“Will mum cook jacket potatoes tonight?” I asked again.
“No,” she said, getting frustrated. “It has to be something like, ‘Should I wear my pink t-shirt?’ Not something that will predict anything.”
I slouched forward, thinking. Playing with my sister always became hard work.
There was a soft knock on the door and our mum entered.
“I have some sad news,” she told us. She said you died waiting for a lung transplant.
My world shattered around me. My vision became fragmented and distorted.
“Come on, let’s keep playing,” my sister said in an awkward attempt to distract me.
I turned to her, knowing it wouldn’t be an appropriate question, but asked it anyway: “Will he be okay in heaven?”
Tears sprang up in her eyes and she hugged me tightly as I gasped for breath. Breath you’d struggled to take for ten years, and wouldn’t be needing to any longer.
Now that it’s been fourteen years, I think of new statistics. I’m double the age you reached. You’ve been dead longer than you were alive.
I often wondered while growing up what things would have been like had you received that call. Would we still be in contact, or would you have drifted off into the world outside of the hospital, like my other friends?
In my state of teenage loneliness, where nobody in the world could ever understand me, I sometimes imagined you had been my soulmate. It probably wouldn’t have worked, but we would have understood each other’s early struggles, things that caused a division between us and so many healthier children. The not-knowing is what convinced me for a while.
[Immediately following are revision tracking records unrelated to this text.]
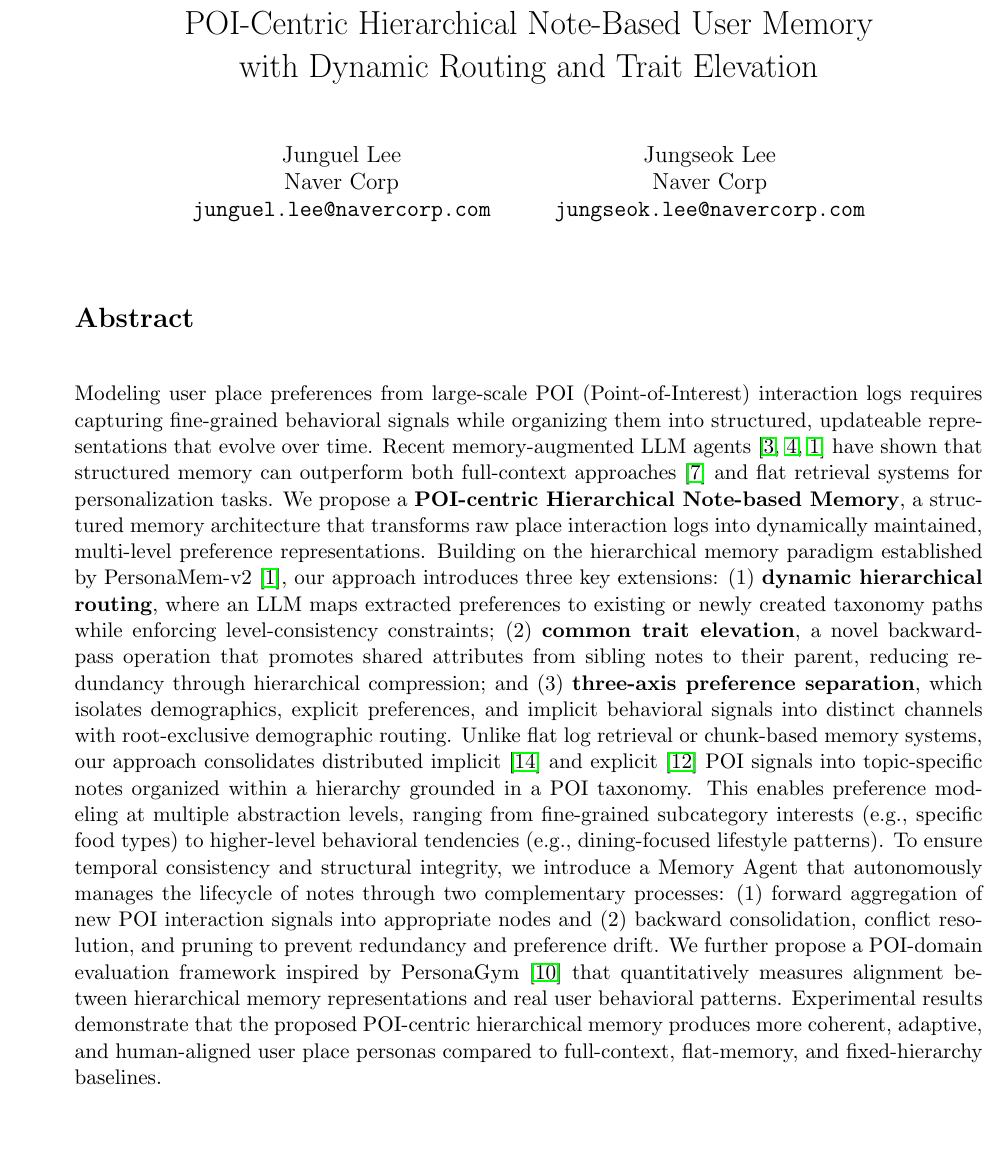
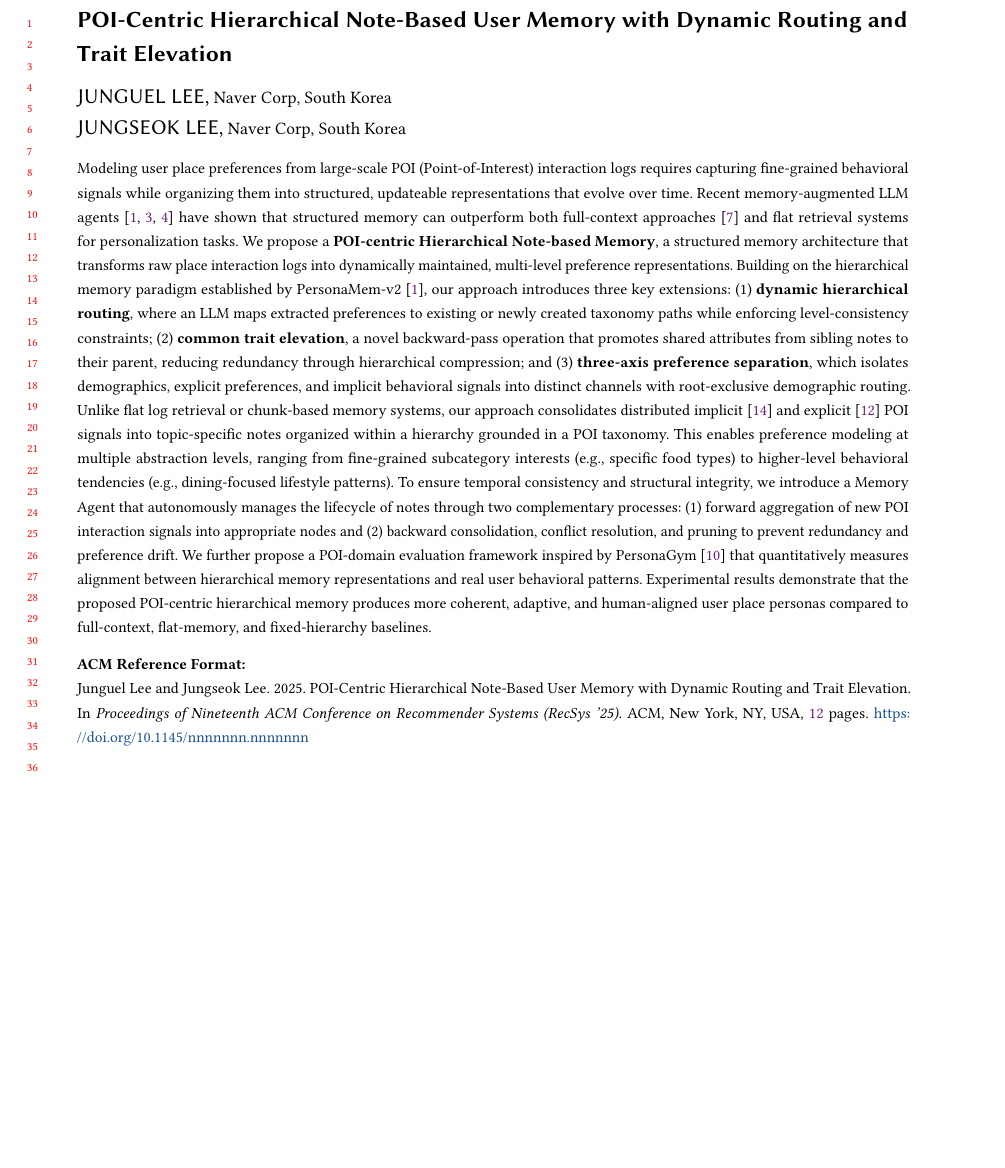
Before and after one commit to hhhback/paper, a LaTeX paper (main.tex): part of page 1 of 16 before the commit and part of page 1 of 12 after it, cut so that both start at the same text, the shorter picture padded with empty space. Compiled offline with pdfLaTeX.

Commit message:
feat: convert to ACM acmart template for RecSys 2025 Industry Track
- Switch documentclass from article to acmart (manuscript,screen,review)
- Add ACM metadata (conference, copyright year)
- Convert author format to acmart \author/\affiliation/\email
- Move abstract to \begin{abstract} environment (before \begin{document})
- Replace bibliographystyle with ACM-Reference-Format
- Remove packages bundled in acmart (amsmath, geometry, booktabs, hyperref, etc.)
- Add .gitignore for LaTeX build artifacts

Co-Authored-By: Claude Opus 4.6 <noreply@anthropic.com>

```diff
--- a/main.tex
+++ b/main.tex
@@ -6,0 +4,3 @@
+\copyrightyear{2025}
+\acmYear{2025}
+\acmConference[RecSys '25]{Nineteenth ACM Conference on Recommender Systems}{October 6--10, 2025}{Chongqing, China}
@@ -14,5 +12,6 @@
-\setlength{\parskip}{1\baselineskip}
+%%% Title
+\title{POI-Centric Hierarchical Note-Based User Memory with Dynamic Routing and Trait Elevation}
 
-\title{POI-Centric Hierarchical Note-Based User Memory\\with Dynamic Routing and Trait Elevation}
-\author{Junguel Lee \\ Naver Corp \\ \texttt{junguel.lee@navercorp.com} \and Jungseok Lee \\ Naver Corp \\ \texttt{jungseok.lee@navercorp.com}}
-\date{}
+%%% Authors (single-blind for Industry Track)
+\author{Junguel Lee}
+\affiliation{%
@@ -19,4 +22 @@
 
-\begin{document}
-\pagestyle{empty}
-\maketitle
@@ -23,8 +28,6 @@
+\email{jungseok.lee@navercorp.com}
 
-%% ============================================================
-%% ABSTRACT
-%% ============================================================
-\section*{Abstract}
+\begin{abstract}
 Modeling user place preferences from large-scale POI (Point-of-Interest) interaction logs requires capturing fine-grained behavioral signals while organizing them into structured, updateable representations that evolve over time.
 Recent memory-augmented LLM agents~\cite{mem0,amem,personamem-v2} have shown that structured memory can outperform both full-context approaches~\cite{beyond-context-window} and flat retrieval systems for personalization tasks.
 We propose a \textbf{POI-centric Hierarchical Note-based Memory}, a structured memory architecture that transforms raw place interaction logs into dynamically maintained, multi-level preference representations.
@@ -37,6 +40,10 @@ This enables preference modeling at multiple abstraction levels, ranging from fi
 To ensure temporal consistency and structural integrity, we introduce a Memory Agent that autonomously manages the lifecycle of notes through two complementary processes: (1)~forward aggregation of new POI interaction signals into appropriate nodes and (2)~backward consolidation, conflict resolution, and pruning to prevent redundancy and preference drift.
 We further propose a POI-domain evaluation framework inspired by PersonaGym~\cite{personagym} that quantitatively measures alignment between hierarchical memory representations and real user behavioral patterns.
 Experimental results demonstrate that the proposed POI-centric hierarchical memory produces more coherent, adaptive, and human-aligned user place personas compared to full-context, flat-memory, and fixed-hierarchy baselines.
+\end{abstract}
+
+\begin{document}
+\maketitle
 
 
 %% ============================================================
@@ -335,7 +342,7 @@ We presented a POI-centric hierarchical note-based memory system for constructin
 %% ============================================================
 %% REFERENCES
 %% ============================================================
-\bibliographystyle{plain}
+\bibliographystyle{ACM-Reference-Format}
 
 \begin{thebibliography}{99}
 
```
Also changed, not shown: main.tex (22 more changed lines), 1 other file.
After you died, I refused to enter the hospital from the back entrance, knowing we’d have to pass the mortuary. I didn’t want to be near where you had been at the start of the end. Now I mostly think back to seeing you on the ward. You didn’t let anything bother you, and I craved that. Your air of freedom made me believe that anything was possible, and it’s caused me to push the limits of my capabilities ever since. Maybe I’m trying to live for the both of us.
I still dream about you a lot. Sometimes you’re older and we bump into each other on the street, other times we’re still children, playing on the ward. It makes it difficult to distinguish between dreams and memory. Sometimes it feels as if you were a dream in yourself, sent to me to make the pain of the needles hurt less.
If you have any ability to still see me wherever you now are, know I don’t go a day without thinking about you. You made those few years more manageable, a reason to smile. For that, you deserve all the freedom that death gave you, all the freedom life took away.